April 8, 2010

Before joining the ranks of corporate America several years ago, the end of the month merely meant that the rent would soon be due.

That was then.

Some of you might also labor in offices and cubicles, hunkered in some flourescently-lit bunker performing some task that, when you truly stop to ponder what it is that you do, is not only rather pointless but bordering on ridiculous.

(perhaps it’s all beamed somewhere as a reality show for aliens)

The end of the month means that there are goals and such that simply must be met lest it become a new month…

And to lead this crusade, the powers that be – paunchy, white men younger than they appear to be – tap into repeated viewings of Braveheart, channel Sir William Wallace (as portrayed by Mel Gibson) and roust the troops with militaristic speech.

It’s a strange ritual and difficult to take seriously.

But it’s a gig, right?

It’s been more than a week and my brain is still a bit addled. As I wait for normal brainwave activity to resume, here are four songs about the art of work…

Huey Lewis & The News – Workin’ For A Living
from Picture This

There was a period of about five years during which it was damn near impossible to surf the dial and not come across a song by Huey Lewis & The News. Some folks had an almost deranged reaction to this saturation of the airwaves.

I quite liked some of their songs and the others I ignored.

The infectious Workin’ For A Living is one of the former.

Dramarama – Work For Food
from Hi-Fi Sci-Fi

Dramarama was from New Jersey, but their sound always made me think of Minneapolis bands like The Replacements and Soul Asylum. I snagged one of the band’s CDs from a box of promos at a record store where I worked.

I was quite pleased and Work For Food was a massive hit in some parallel universe. It’s too insanely catchy not to have been.

Devo – Working In The Coal Mine
from Heavy Metal soundtrack

My high school friend Streuss was insane for Devo. The rest of us mostly knew a few songs and not much more.
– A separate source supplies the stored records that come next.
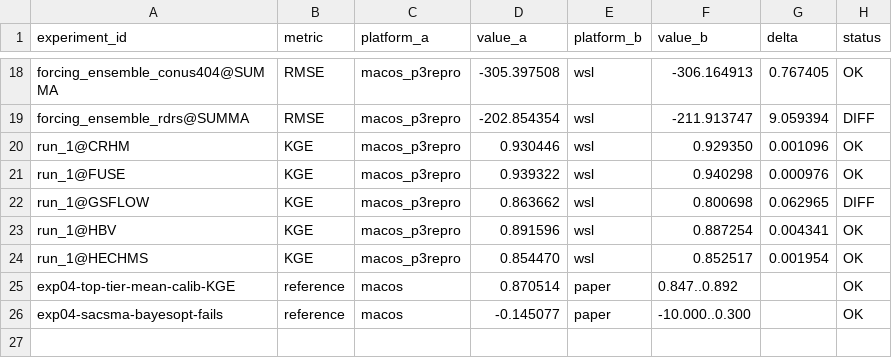
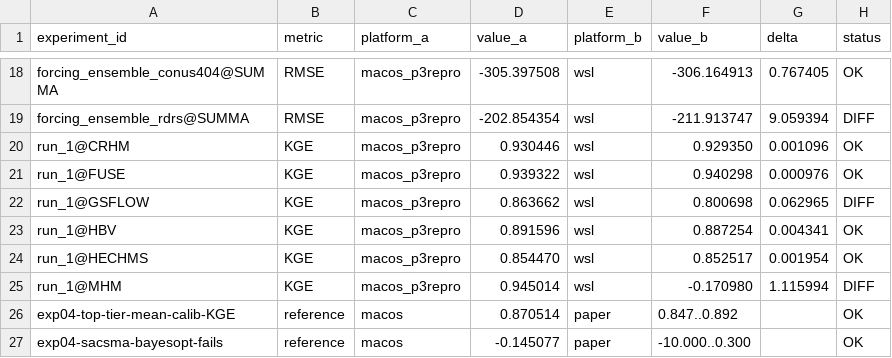
Before and after one commit to DarriEy/SYMFLUENCE, a CSV file: examples/paper_case_studies/repro_status/comparison.csv, drawn as a sheet; only a part is shown, gaps mark what is left out; the diff names each change by its address in the sheet, - before the commit and + after, or states it on an @@ line.

```diff
--- a/examples/paper_case_studies/repro_status/comparison.csv
+++ b/examples/paper_case_studies/repro_status/comparison.csv
+row 25: run_1@MHM | KGE | macos_p3repro | 0.945014 | wsl | -0.170980 | 1.115994 | DIFF
```
Also changed, not shown: examples/paper_case_studies/repro_status/metrics_wsl.csv.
One song which we all did know was the quirky gem Working In The Coal Mine. It was on the radio a bit and we all had seen Heavy Metal.

And I seem to recall Devo performing the song on the television show Fridays.

Aztec Camera – Working In A Goldmine
from Love

I first learned of Roddy Frame when I heard the effervescent Oblivious on 97X out of Oxford, Ohio in high school. I think that I heard Working In A Goldmine on the syndicated show Rock Over London and immediately was smitten with the dreamy song – “glitter, glitter everywere.”